Task prompt »
Return all lines from the listing below in which the string "para" occurs.

Dataset content »
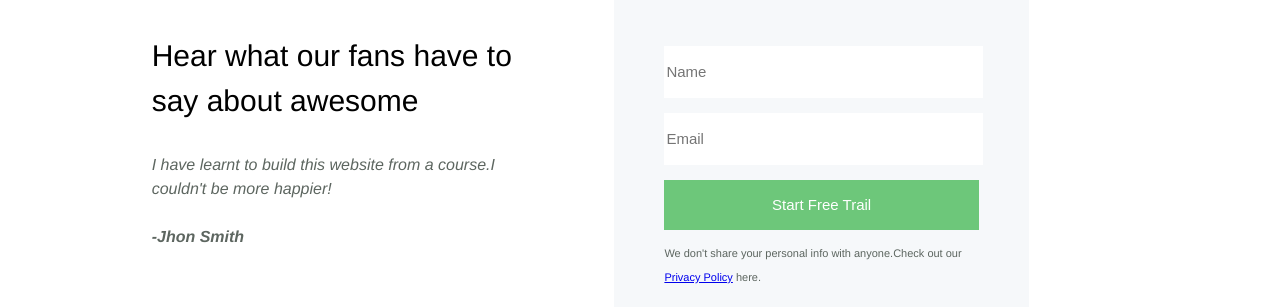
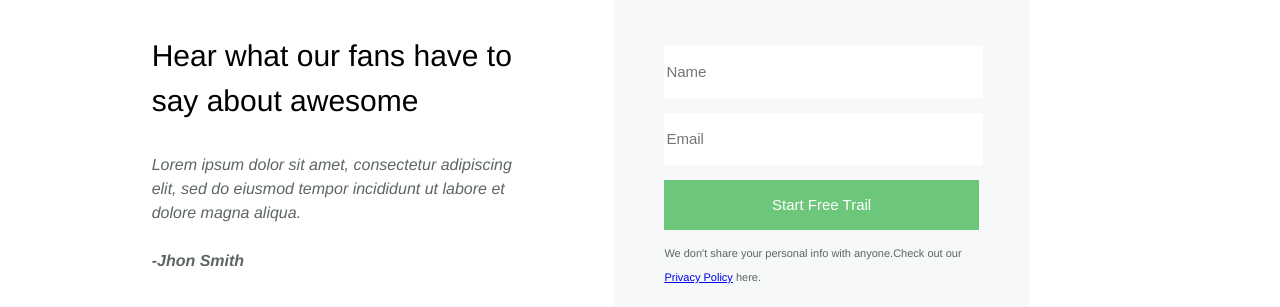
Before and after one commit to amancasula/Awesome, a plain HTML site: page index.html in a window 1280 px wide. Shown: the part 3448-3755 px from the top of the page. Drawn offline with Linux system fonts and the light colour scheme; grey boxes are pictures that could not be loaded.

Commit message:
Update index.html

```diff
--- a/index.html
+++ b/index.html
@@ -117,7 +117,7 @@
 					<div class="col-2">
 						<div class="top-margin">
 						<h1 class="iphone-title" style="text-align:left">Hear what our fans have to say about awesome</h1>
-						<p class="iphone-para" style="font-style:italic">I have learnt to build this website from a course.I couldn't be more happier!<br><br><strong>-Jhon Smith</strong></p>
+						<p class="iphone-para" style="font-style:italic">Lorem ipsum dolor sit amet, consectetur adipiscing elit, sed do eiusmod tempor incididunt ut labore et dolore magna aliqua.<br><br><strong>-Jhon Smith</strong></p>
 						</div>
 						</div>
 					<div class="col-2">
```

Exercise result »
-						<p class="iphone-para" style="font-style:italic">I have learnt to build this website from a course.I couldn't be more happier!<br><br><strong>-Jhon Smith</strong></p>
+						<p class="iphone-para" style="font-style:italic">Lorem ipsum dolor sit amet, consectetur adipiscing elit, sed do eiusmod tempor incididunt ut labore et dolore magna aliqua.<br><br><strong>-Jhon Smith</strong></p>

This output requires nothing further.